The anesthesiologist arrived at our room and sat at the head of the stretcher where Zoe laid  during the procedure.  A nurse and nurse practitioner stood at either side of her, while I waited near the stretcher watching what took place.

After Zoe was sedated and the nurse practitioner performed the lumbar puncture, the physician told me that my daughter was beautiful and asked if she was my first.  I told him that I had a two and a half year old daughter as well.  I told him she was very healthy and said Zoe’s disease was very unexpected.

“Zoe will be healthy, too,” he replied.   He offered this without hesitation.  I found his words profoundly comforting.  The confidence in his voice inspired confidence in me.  I got the sense that procedures such as Zoe’s were routine for the staff and children could even thrive afterwards.  A photo bulletin board on the wall supported this as there were probably fifty or more photos of children who had undergone treatment of some kind and many of whom were smiling and looked to be living normal lives.

Once the LP, as the staff call it, was complete,  I sat on a stool next to Zoe as the stretcher was angled downward.  This occurred so the chemotherapy that was injected into her spine could circulate around her brain, killing cells that could do damage to those areas.  Zoe  stayed this way for twenty minutes, as she had the previous time.  I gazed at her while  she slept and held her tiny, pale hand.  Despite the invasiveness, these procedures are saving her life.

Yesterday I was with Zoe when she laughed for the first time.  Actually it was akin to a chortle.  Very cute and very infectious as I laughed, too.  It is nice to imagine that the smiles and the laughs are the first of many of Zoe’s tender firsts.

I can’t wait to see all of them.

“You’ve Got to Have Faith”

I spent part of the morning getting Grizzly, our (now) huge pound puppy, up to date on his shots and his yearly checkup. I was reminded how often we seem to connect with people as a result of Zoe being in the hospital — it’s happened to both Michelle and I in the past few days with different circumstances, different people. It happened to me again this morning.

I was discussing Grizzly’s treatment and they were trying to encourage some treatments/medications that he really didn’t need or which we already had at home left over (ear cleaners and such), and I explained that we really didn’t want to spend money on things that weren’t absolutely necessary right now due to a child in the hospital. I left it at that.

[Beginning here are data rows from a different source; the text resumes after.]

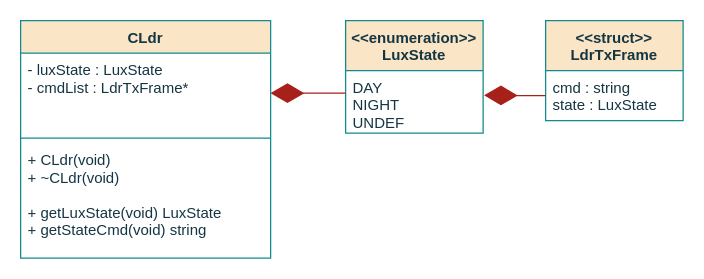
Earlier version of the draw.io diagram page "class" (1 of 4) of documentation/flowcharts/02Classes/CLdr.drawio (ESRGgroup9/slipad). Source tidied: cells renumbered, new cells numbered last; positions are measured from the earlier drawing's top-left corner, leaving out a move shared by most shapes. Both pictures are drawn from the tidied source at 125%, with x=0, y=0 at pixel (20, 20).
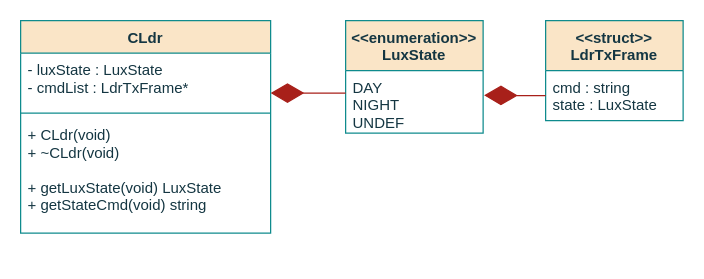
The same diagram, later.

The edit, as a diff of the source:
```diff
@@
 <mxGraphModel>
   <root>
     <mxCell id="0" />
     <mxCell id="1" parent="0" />
     <mxCell id="2" value="CLdr" style="swimlane;fontStyle=1;align=center;verticalAlign=top;horizontal=1;startSize=26;fillColor=#FAE5C7;strokeColor=#0F8B8D;fontColor=#143642;" parent="1" vertex="1">
-      <mxGeometry width="200" height="190" as="geometry" />
+      <mxGeometry width="200" height="170" as="geometry" />
     </mxCell>
     <mxCell id="3" value="- luxState : LuxState&#10;- cmdList : LdrTxFrame*&#10; " style="text;strokeColor=none;fillColor=none;align=left;verticalAlign=top;spacingLeft=4;spacingRight=4;overflow=hidden;points=[[0,0.5],[1,0.5]];portConstraint=eastwest;fontColor=#143642;" parent="2" vertex="1">
-      <mxGeometry y="26" width="200" height="64" as="geometry" />
+      <mxGeometry y="26" width="200" height="44" as="geometry" />
     </mxCell>
     <mxCell id="4" style="line;strokeWidth=1;fillColor=none;align=left;verticalAlign=middle;spacingTop=-1;spacingLeft=3;spacingRight=3;labelPosition=right;labelBackgroundColor=#DAD2D8;strokeColor=#0F8B8D;fontColor=#143642;" parent="2" vertex="1">
-      <mxGeometry y="90" width="200" height="8" as="geometry" />
+      <mxGeometry y="70" width="200" height="8" as="geometry" />
     </mxCell>
     <mxCell id="5" value="+ CLdr(void)&#10;+ ~CLdr(void)&#10;&#10;+ getLuxState(void) LuxState&#10;+ getStateCmd(void) string&#10;&#10;&#10;&#10;" style="text;strokeColor=none;fillColor=none;align=left;verticalAlign=top;spacingLeft=4;spacingRight=4;overflow=hidden;fontColor=#143642;spacing=2;fontStyle=0;" parent="2" vertex="1">
-      <mxGeometry y="98" width="200" height="92" as="geometry" />
+      <mxGeometry y="78" width="200" height="92" as="geometry" />
     </mxCell>
     <mxCell id="6" value="&lt;&lt;enumeration&gt;&gt;&#10;LuxState&#10;" style="swimlane;fontStyle=1;align=center;verticalAlign=top;horizontal=1;startSize=40;fillColor=#FAE5C7;strokeColor=#0F8B8D;fontColor=#143642;" parent="1" vertex="1">
       <mxGeometry x="260" width="110" height="90" as="geometry" />
     </mxCell>
     <mxCell id="7" value="DAY&#10;NIGHT&#10;UNDEF&#10;&#10;" style="text;strokeColor=none;fillColor=none;align=left;verticalAlign=top;spacingLeft=4;spacingRight=4;overflow=hidden;points=[[0,0.5],[1,0.5]];portConstraint=eastwest;fontColor=#143642;" parent="6" vertex="1">
       <mxGeometry y="40" width="110" height="50" as="geometry" />
     </mxCell>
     <mxCell id="8" value="&lt;&lt;struct&gt;&gt;&#10;LdrTxFrame&#10;" style="swimlane;fontStyle=1;align=center;verticalAlign=top;horizontal=1;startSize=40;fillColor=#FAE5C7;strokeColor=#0F8B8D;fontColor=#143642;" parent="1" vertex="1">
       <mxGeometry x="420" width="110" height="80" as="geometry" />
     </mxCell>
     <mxCell id="9" value="cmd : string&#10;state : LuxState &#10;" style="text;strokeColor=none;fillColor=none;align=left;verticalAlign=top;spacingLeft=4;spacingRight=4;overflow=hidden;points=[[0,0.5],[1,0.5]];portConstraint=eastwest;fontColor=#143642;" parent="8" vertex="1">
       <mxGeometry y="40" width="110" height="40" as="geometry" />
     </mxCell>
-    <mxCell id="10" style="endArrow=diamondThin;endFill=1;endSize=24;html=1;rounded=0;sketch=0;fontColor=#143642;strokeColor=#A8201A;fillColor=#FAE5C7;entryX=1;entryY=0.5;entryDx=0;entryDy=0;" parent="1" edge="1" target="3">
+    <mxCell id="10" style="endArrow=diamondThin;endFill=1;endSize=24;html=1;rounded=0;sketch=0;fontColor=#143642;strokeColor=#A8201A;fillColor=#FAE5C7;entryX=1;entryY=0.727;entryDx=0;entryDy=0;entryPerimeter=0;" parent="1" edge="1" target="3">
       <mxGeometry relative="1" as="geometry">
         <mxPoint x="260" y="58" as="sourcePoint" />
       </mxGeometry>
     </mxCell>
     <mxCell id="11" style="endArrow=diamondThin;endFill=1;endSize=24;html=1;rounded=0;sketch=0;fontColor=#143642;strokeColor=#A8201A;fillColor=#FAE5C7;entryX=1.007;entryY=0.396;entryDx=0;entryDy=0;exitX=0;exitY=0.5;exitDx=0;exitDy=0;entryPerimeter=0;" parent="1" edge="1" source="9" target="7">
       <mxGeometry relative="1" as="geometry" />
     </mxCell>
   </root>
 </mxGraphModel>
```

After the Vet left, the Nurse, who Grizzly really liked and who seemed very nice, explained that she understood probably more than we could realize, but didn’t elaborate.

She continued on doing his billing run down and explaining his shots and medications, and at one point, sensing her continued interest, I explained that Zoe was 2 months old when she went in, is almost 3 months old now, and that it was likely to be a long term thing for her. She looked away, back to her computer screen in the examining room for a moment, then back to me with a much more serious look on her face. Until that point, she had been really sweet and upbeat, part of the job I’m sure, but that seemed to fade for a  moment.

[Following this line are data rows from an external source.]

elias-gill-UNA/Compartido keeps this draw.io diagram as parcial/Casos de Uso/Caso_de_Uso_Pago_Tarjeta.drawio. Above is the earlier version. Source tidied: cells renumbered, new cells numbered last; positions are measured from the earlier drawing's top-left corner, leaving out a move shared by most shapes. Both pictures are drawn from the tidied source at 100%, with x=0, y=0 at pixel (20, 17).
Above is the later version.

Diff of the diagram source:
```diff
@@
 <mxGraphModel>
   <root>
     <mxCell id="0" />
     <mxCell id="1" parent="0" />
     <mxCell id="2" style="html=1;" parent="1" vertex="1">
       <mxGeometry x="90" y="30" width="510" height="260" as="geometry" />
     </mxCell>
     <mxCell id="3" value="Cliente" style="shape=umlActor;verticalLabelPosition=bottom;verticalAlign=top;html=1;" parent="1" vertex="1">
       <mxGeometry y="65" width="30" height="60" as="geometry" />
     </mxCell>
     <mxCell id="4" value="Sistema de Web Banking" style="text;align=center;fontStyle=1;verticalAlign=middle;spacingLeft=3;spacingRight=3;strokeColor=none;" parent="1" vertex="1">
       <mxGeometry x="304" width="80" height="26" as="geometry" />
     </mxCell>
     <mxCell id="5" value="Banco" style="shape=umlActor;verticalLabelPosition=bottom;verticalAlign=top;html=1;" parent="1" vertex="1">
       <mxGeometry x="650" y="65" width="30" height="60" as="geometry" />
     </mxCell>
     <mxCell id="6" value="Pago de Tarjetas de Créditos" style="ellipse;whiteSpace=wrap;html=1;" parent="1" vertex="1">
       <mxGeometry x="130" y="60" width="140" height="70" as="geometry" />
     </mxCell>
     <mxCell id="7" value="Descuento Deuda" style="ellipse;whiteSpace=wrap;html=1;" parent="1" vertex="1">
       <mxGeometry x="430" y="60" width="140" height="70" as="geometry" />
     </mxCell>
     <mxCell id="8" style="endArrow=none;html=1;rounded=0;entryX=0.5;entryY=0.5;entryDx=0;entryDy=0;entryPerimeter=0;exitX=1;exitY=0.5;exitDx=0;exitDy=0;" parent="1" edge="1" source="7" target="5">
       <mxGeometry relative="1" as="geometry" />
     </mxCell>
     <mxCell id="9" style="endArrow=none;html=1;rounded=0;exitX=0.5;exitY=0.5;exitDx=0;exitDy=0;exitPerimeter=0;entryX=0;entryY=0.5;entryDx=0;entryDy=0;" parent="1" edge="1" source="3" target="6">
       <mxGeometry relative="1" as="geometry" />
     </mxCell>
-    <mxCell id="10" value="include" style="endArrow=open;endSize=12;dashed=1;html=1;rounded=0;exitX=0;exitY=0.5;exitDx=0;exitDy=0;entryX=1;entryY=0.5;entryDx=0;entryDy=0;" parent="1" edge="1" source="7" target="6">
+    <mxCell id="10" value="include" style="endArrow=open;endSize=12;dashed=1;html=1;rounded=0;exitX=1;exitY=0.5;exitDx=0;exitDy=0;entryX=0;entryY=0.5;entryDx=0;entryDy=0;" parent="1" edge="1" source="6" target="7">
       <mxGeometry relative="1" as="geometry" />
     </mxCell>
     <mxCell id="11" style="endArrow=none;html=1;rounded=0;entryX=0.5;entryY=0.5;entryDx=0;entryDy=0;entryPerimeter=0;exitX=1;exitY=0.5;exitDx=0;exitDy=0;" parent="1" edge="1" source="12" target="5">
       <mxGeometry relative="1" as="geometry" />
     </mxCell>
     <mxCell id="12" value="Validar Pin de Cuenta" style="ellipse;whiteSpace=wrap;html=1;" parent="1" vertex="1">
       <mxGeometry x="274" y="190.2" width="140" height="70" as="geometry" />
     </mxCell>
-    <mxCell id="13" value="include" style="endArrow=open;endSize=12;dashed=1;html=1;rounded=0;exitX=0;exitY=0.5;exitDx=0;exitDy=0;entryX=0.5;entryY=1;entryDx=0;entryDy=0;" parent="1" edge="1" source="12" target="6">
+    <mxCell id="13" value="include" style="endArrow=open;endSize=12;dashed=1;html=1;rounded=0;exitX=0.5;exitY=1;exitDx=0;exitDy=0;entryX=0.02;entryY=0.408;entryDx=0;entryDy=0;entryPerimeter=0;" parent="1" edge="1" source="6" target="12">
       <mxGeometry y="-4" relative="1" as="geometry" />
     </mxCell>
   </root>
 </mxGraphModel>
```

She said, “You know, you have to have faith. It doesn’t have to be God, but it has to be something, you have to have faith.”

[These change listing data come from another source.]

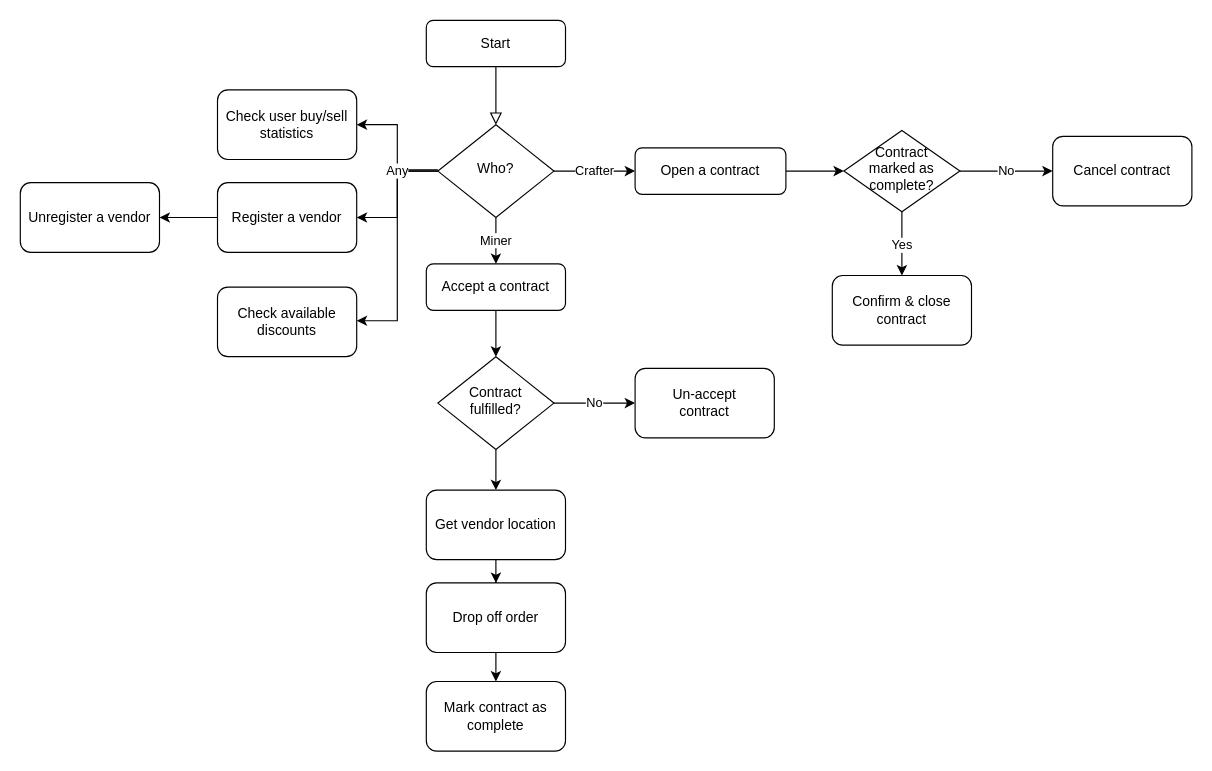
The draw.io diagram UserFlow.drawio in reidhansell/Unkar-Plutt, before the edit. Source tidied: cells renumbered, new cells numbered last; positions are measured from the earlier drawing's top-left corner, leaving out a move shared by most shapes. Both pictures are drawn from the tidied source at 116%, with x=0, y=0 at pixel (20, 20).
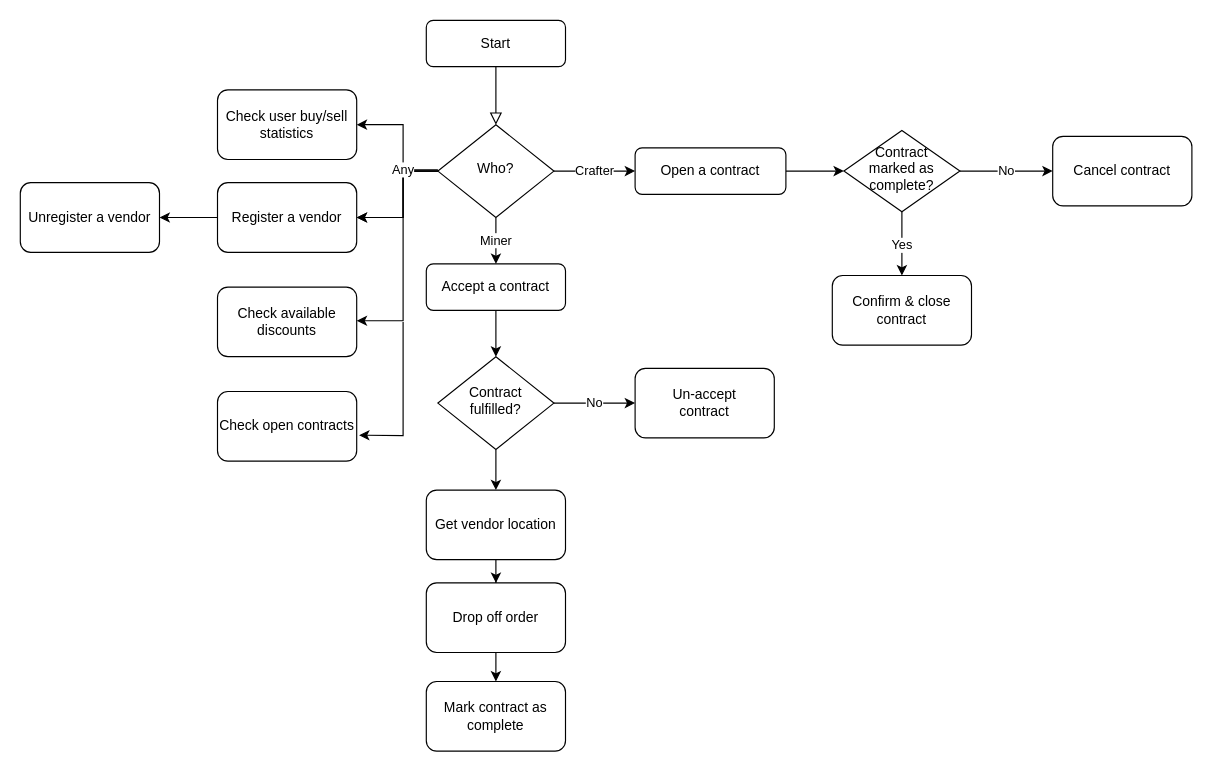
After the change.

Commit message (it also covers changes not shown here):
add check open contracts to userflow

Unchanged cells that the change refers to:
```xml
<mxCell id="8" value="Who?" style="rhombus;whiteSpace=wrap;html=1;shadow=0;fontFamily=Helvetica;fontSize=12;align=center;strokeWidth=1;spacing=6;spacingTop=-4;" parent="1" vertex="1">
  <mxGeometry x="360" y="90" width="100" height="80" as="geometry" />
</mxCell>
<mxCell id="25" value="Register a vendor" style="rounded=1;whiteSpace=wrap;html=1;" parent="1" vertex="1">
  <mxGeometry x="170" y="140" width="120" height="60" as="geometry" />
</mxCell>
```

What changed in the source:
```diff
@@
     <mxCell id="6" style="edgeStyle=orthogonalEdgeStyle;rounded=0;jettySize=auto;html=1;" parent="1" edge="1" source="8">
       <mxGeometry relative="1" as="geometry">
         <mxPoint x="290" y="90" as="targetPoint" />
         <Array as="points">
-          <mxPoint x="325" y="130" />
-          <mxPoint x="325" y="90" />
-          <mxPoint x="290" y="90" />
+          <mxPoint x="330" y="130" />
+          <mxPoint x="330" y="90" />
         </Array>
       </mxGeometry>
     </mxCell>
     <mxCell id="7" value="&lt;br&gt;" style="edgeStyle=orthogonalEdgeStyle;rounded=0;jettySize=auto;html=1;labelPosition=center;verticalLabelPosition=middle;align=center;verticalAlign=middle;" parent="1" edge="1" source="8">
       <mxGeometry x="-0.64" relative="1" as="geometry">
         <mxPoint x="290" y="170" as="targetPoint" />
         <Array as="points">
-          <mxPoint x="325" y="130" />
-          <mxPoint x="325" y="170" />
+          <mxPoint x="330" y="130" />
+          <mxPoint x="330" y="170" />
         </Array>
       </mxGeometry>
     </mxCell>
+    <mxCell id="33" style="edgeStyle=orthogonalEdgeStyle;rounded=0;jettySize=auto;html=1;" parent="1" edge="1" source="8" target="25">
+      <mxGeometry relative="1" as="geometry">
+        <Array as="points">
+          <mxPoint x="330" y="130" />
+          <mxPoint x="330" y="170" />
+        </Array>
+      </mxGeometry>
+    </mxCell>
@@
     <mxCell id="32" value="Any" style="edgeStyle=orthogonalEdgeStyle;rounded=0;orthogonalLoop=1;jettySize=auto;html=1;labelPosition=center;verticalLabelPosition=middle;align=center;verticalAlign=middle;" parent="1" edge="1">
-      <mxGeometry x="-0.64" relative="1" as="geometry">
+      <mxGeometry x="-0.7" relative="1" as="geometry">
         <mxPoint x="360" y="129" as="sourcePoint" />
         <mxPoint x="290" y="259" as="targetPoint" />
         <Array as="points">
-          <mxPoint x="325" y="129" />
-          <mxPoint x="325" y="259" />
-          <mxPoint x="290" y="259" />
+          <mxPoint x="330" y="129" />
+          <mxPoint x="330" y="259" />
         </Array>
       </mxGeometry>
     </mxCell>
+    <mxCell id="34" value="Check open contracts" style="rounded=1;whiteSpace=wrap;html=1;" parent="1" vertex="1">
+      <mxGeometry x="170" y="320" width="120" height="60" as="geometry" />
+    </mxCell>
+    <mxCell id="35" style="endArrow=classic;html=1;rounded=0;entryX=1.017;entryY=0.627;entryDx=0;entryDy=0;entryPerimeter=0;" parent="1" edge="1" target="34">
+      <mxGeometry relative="1" as="geometry">
+        <mxPoint x="330" y="260" as="sourcePoint" />
+        <Array as="points">
+          <mxPoint x="330" y="358" />
+        </Array>
+      </mxGeometry>
+    </mxCell>
```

I smiled at her and she continued, “When I was little, I had Grand Mal seizures, and the doctors told me I wouldn’t live past 16, if I even lived that long. I’m here today because my mom told me that I would live. I really believe that I wouldn’t be here today if my mother hadn’t had faith in me.”

I would guess she’s around 28 now.

There is a personal barrier that being really really sick, or having a sick child, seems to cut right through. People seem to stop putting up their brave face or their happy face or work face, drop their guard, and connect to each other much more quickly. It’s easy to spend a great deal of our day to day insulated from that harsh humanity and emotion that can come from these illnesses, but I’m increasingly realizing it’s those connections that are most valuable and real; I’m not sure why we work so hard to put them aside or conceal them.